▶ Material for this exercise
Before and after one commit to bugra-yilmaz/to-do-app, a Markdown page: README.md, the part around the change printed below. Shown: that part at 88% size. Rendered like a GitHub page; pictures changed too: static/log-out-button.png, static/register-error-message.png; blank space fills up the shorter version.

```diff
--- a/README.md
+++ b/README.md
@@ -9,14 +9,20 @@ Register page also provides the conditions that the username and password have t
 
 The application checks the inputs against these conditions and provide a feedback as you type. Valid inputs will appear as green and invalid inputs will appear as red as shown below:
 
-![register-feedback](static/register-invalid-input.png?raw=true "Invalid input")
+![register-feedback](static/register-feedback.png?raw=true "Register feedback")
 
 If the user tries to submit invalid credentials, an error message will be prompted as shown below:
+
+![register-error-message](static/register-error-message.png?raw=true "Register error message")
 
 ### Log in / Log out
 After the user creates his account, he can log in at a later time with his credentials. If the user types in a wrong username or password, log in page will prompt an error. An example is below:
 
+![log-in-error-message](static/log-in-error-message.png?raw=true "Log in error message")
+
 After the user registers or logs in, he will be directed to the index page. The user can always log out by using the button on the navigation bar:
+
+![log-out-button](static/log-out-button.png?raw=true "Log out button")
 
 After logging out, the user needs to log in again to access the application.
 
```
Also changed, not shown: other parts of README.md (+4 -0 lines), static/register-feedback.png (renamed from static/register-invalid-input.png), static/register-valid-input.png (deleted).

---

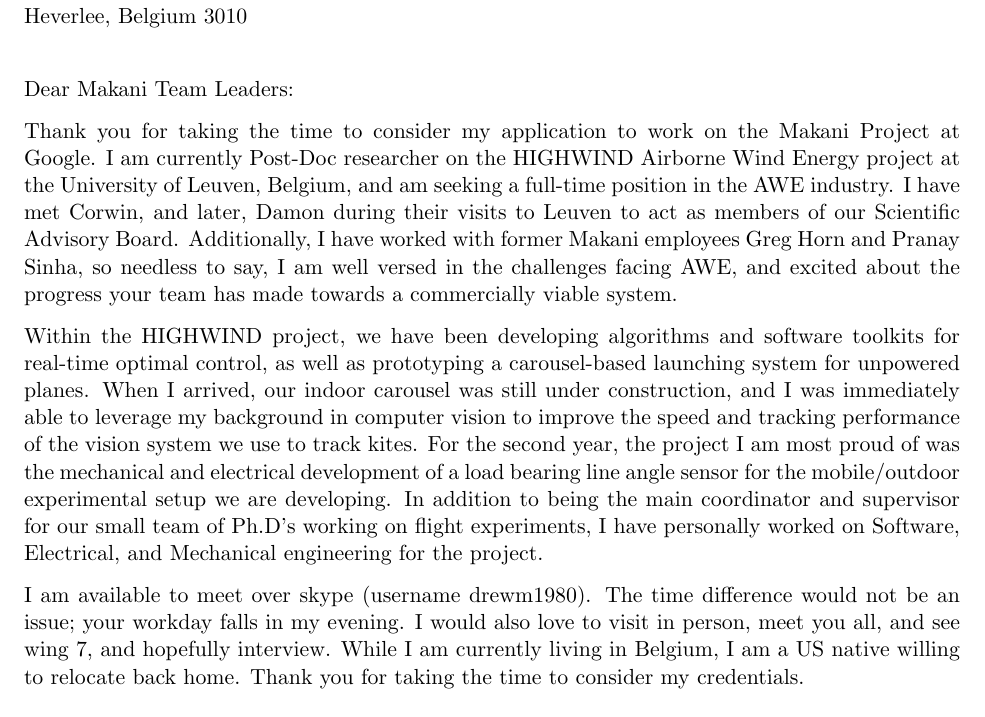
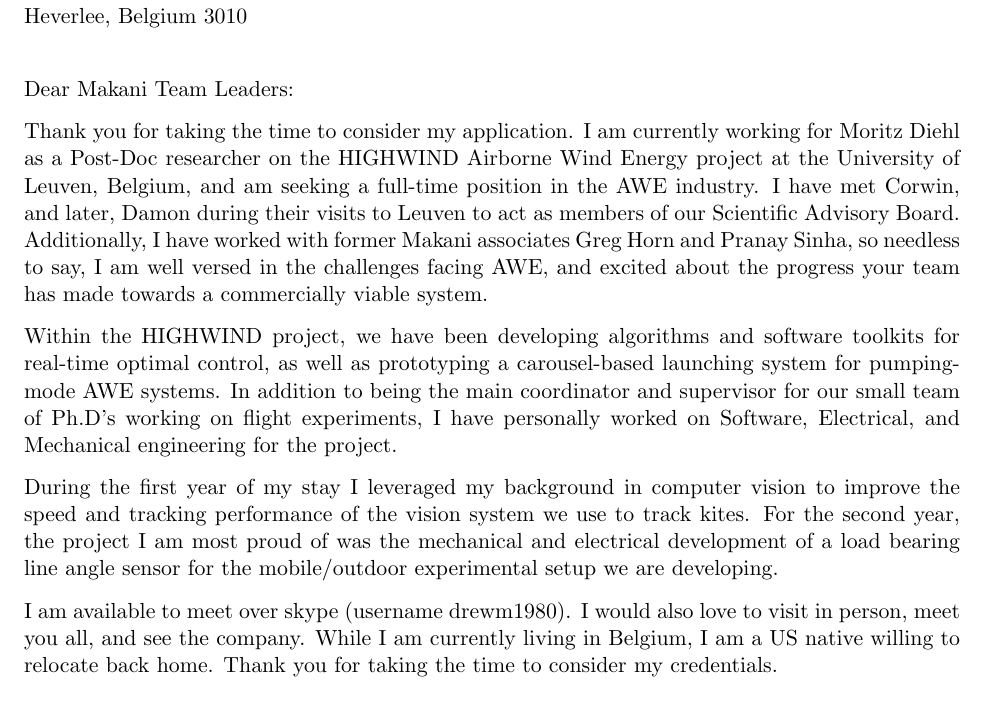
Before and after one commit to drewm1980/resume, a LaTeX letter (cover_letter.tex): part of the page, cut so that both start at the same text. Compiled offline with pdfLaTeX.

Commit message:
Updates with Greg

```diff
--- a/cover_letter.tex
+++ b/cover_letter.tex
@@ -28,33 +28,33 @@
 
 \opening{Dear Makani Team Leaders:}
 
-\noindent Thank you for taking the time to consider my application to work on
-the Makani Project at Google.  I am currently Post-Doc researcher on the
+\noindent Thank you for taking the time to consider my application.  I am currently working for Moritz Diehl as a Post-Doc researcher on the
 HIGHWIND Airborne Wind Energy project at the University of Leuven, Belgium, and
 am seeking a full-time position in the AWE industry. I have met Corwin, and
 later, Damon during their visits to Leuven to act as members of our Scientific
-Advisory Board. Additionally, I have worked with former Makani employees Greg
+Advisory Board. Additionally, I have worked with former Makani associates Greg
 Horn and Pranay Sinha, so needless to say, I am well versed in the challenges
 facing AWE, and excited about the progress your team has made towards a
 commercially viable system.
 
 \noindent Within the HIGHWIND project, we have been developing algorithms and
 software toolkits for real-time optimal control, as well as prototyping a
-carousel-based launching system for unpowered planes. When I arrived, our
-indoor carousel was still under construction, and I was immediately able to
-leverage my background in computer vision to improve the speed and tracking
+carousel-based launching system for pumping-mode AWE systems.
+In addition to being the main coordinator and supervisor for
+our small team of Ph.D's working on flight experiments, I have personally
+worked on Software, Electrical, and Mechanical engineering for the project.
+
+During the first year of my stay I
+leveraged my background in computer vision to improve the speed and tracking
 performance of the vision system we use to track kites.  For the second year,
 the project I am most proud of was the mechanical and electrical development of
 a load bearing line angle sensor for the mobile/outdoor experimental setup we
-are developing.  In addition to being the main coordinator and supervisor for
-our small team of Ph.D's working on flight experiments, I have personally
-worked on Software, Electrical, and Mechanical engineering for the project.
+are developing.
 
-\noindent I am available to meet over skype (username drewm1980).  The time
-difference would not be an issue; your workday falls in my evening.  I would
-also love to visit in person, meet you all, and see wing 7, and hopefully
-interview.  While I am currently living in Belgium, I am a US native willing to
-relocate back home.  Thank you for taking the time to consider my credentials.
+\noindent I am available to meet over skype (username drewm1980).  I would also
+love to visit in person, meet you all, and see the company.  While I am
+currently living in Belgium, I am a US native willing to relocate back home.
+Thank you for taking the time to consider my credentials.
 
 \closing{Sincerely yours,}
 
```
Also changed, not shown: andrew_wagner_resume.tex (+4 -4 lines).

▶ Problem
Go through the entries and report every line with the string "consider".

▶ Exercise answer
-\noindent Thank you for taking the time to consider my application to work on
+\noindent Thank you for taking the time to consider my application.  I am currently working for Moritz Diehl as a Post-Doc researcher on the
-relocate back home.  Thank you for taking the time to consider my credentials.
+Thank you for taking the time to consider my credentials.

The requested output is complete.